There’s no indication yet that the Nets are interested in signing the 25-year-old, but they have two open roster spots. Sullinger’s agent, David Falk, told Stefan Bondy that Sullinger wants to play for Brooklyn.

"I'm a big fan of the coach (Kenny Atkinson)," Falk told The Daily News. "He's a great motivator, and they have a great facility.

"(Sullinger) is a talented big man and we're looking into an opportunity"

The Nets are certainly in need of another big man, with only two players taller than 6’8.” And Sullinger certainly qualifies as a big. He’s played five seasons in the league at the 4 and 5 and that was after two dominant seasons as a Buckeye, which in turn followed a five-star high school career in Ohio.

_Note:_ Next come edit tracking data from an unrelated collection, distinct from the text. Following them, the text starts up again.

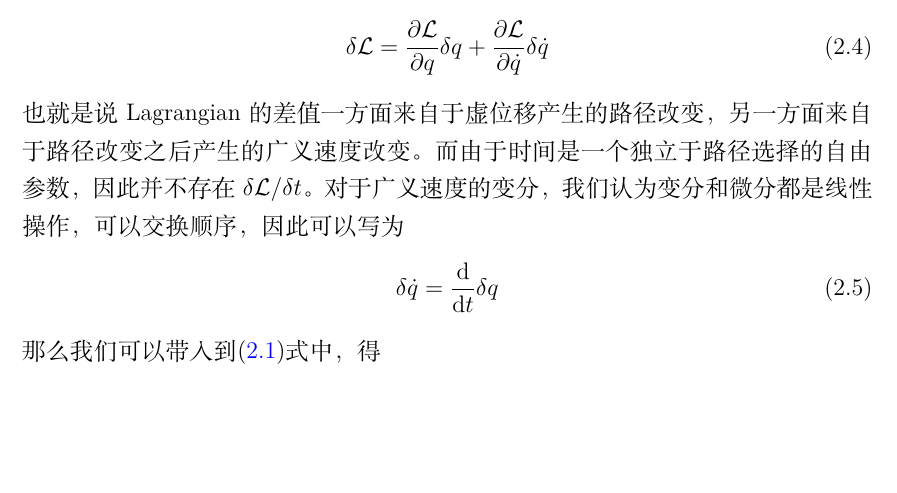
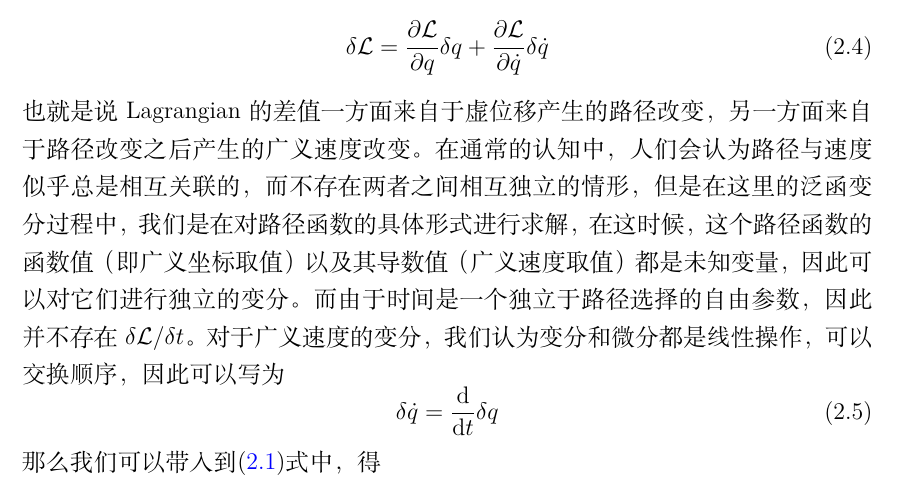
Before and after one commit to lich389/physics_note, a LaTeX book (theoretical_physics/classical_mechanics/mécanique_analytique.tex, which reads theoretical_physics/classical_mechanics/cadre.tex): part of page 14 of 42, cut so that both start at the same text, the shorter picture padded with empty space. Compiled offline with XeLaTeX.

Commit message:
modified:   theoretical_physics/classical_mechanics/cadre.tex

```diff
--- a/theoretical_physics/classical_mechanics/cadre.tex
+++ b/theoretical_physics/classical_mechanics/cadre.tex
@@ -27,7 +27,8 @@
 \begin{equation}
     \delta\lag = \frac{\partial\lag}{\partial q}\delta q + \frac{\partial\lag}{\partial \dot q}\delta \dot q
 \end{equation}
-也就是说Lagrangian的差值一方面来自于虚位移产生的路径改变，另一方面来自于路径改变之后产生的广义速度改变。而由于时间是一个独立于路径选择的自由参数，因此并不存在$\delta\lag/\delta t$。对于广义速度的变分，我们认为变分和微分都是线性操作，可以交换顺序，因此可以写为
+也就是说Lagrangian的差值一方面来自于虚位移产生的路径改变，另一方面来自于路径改变之后产生的广义速度改变。在通常的认知中，人们会认为路径与速度似乎总是相互关联的，而不存在两者之间相互独立的情形，但是在这里的泛函变分过程中，我们是在对路径函数的具体形式进行求解，在这时候，这个路径函数的函数值（即广义坐标取值）以及其导数值（广义速度取值）都是未知变量，因此可以对它们进行独立的变分。
+而由于时间是一个独立于路径选择的自由参数，因此并不存在$\delta\lag/\delta t$。对于广义速度的变分，我们认为变分和微分都是线性操作，可以交换顺序，因此可以写为
 \begin{equation}
     \delta\dot q = \frac{\bd }{\bd t}\delta q
 \end{equation}
```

Toronto gave Sullinger a one-year, $6 million contract last summer, but he suffered a broken foot after playing only 11 games and at the deadline, was traded to the Suns, who released him.

Sullinger didn’t play competitively again until this summer, when he was approached to join the group of Buckeye alumni trying to win the $2 million, winner-take-all prize at the The Basketball Tournament. Part of the TBT was played at LIU. Trajan Langdon, Sean Marks’ deputy, scouted Sullinger.

At the time, he told reporters of his interest in the Nets.

Sullinger’s big problem —and big advantage— has been his bulk, which he’s admitted got out of control, ballooning to 320 pounds at the end of the 2015-16 season. In interviews around the TBT, he said he’s now at 285 ... and has become a vegan.

Sullinger told ND’s Bryan Fonseca last month that he’s been humbled, and will be better off as a result, no matter what happened with the Nets.

“Oh for sure,” he responded when asked if he had grounded himself. “Overall as a human being, not just basketball. Things I used to do, I don’t do anymore. I’m all about self-discipline and self-reflection. At the end of the day you have to be able to look at yourself in the mirror and understand what you did was wrong.”

Sulllinger added that he realized he couldn’t keep fooling himself.

“With nobody watching, sometimes I just brushed it off,” he said, talking about his conditioning. “Now when nobody is watching, and I’ve done something wrong, I look at myself in the mirror and say ‘hey, I made a mistake.’”

Sullinger spent most of his career with the Celtics after being drafted by them 21st overall in 2012. For his career, the Columbus, Ohio native has averaged 10.8 points and 7.5 rebounds in 269 games, 172 of them starts. He owns a 27.2 percent career shooting average from the three-point line and seemed comfortable shooting it in the TBT.

It’s also possible there are other players working out at HSS. Last year at this time, the Nets worked out P.J. Hairston, Kendall Marshall and Jorge Gutierrez ... without signing any of them.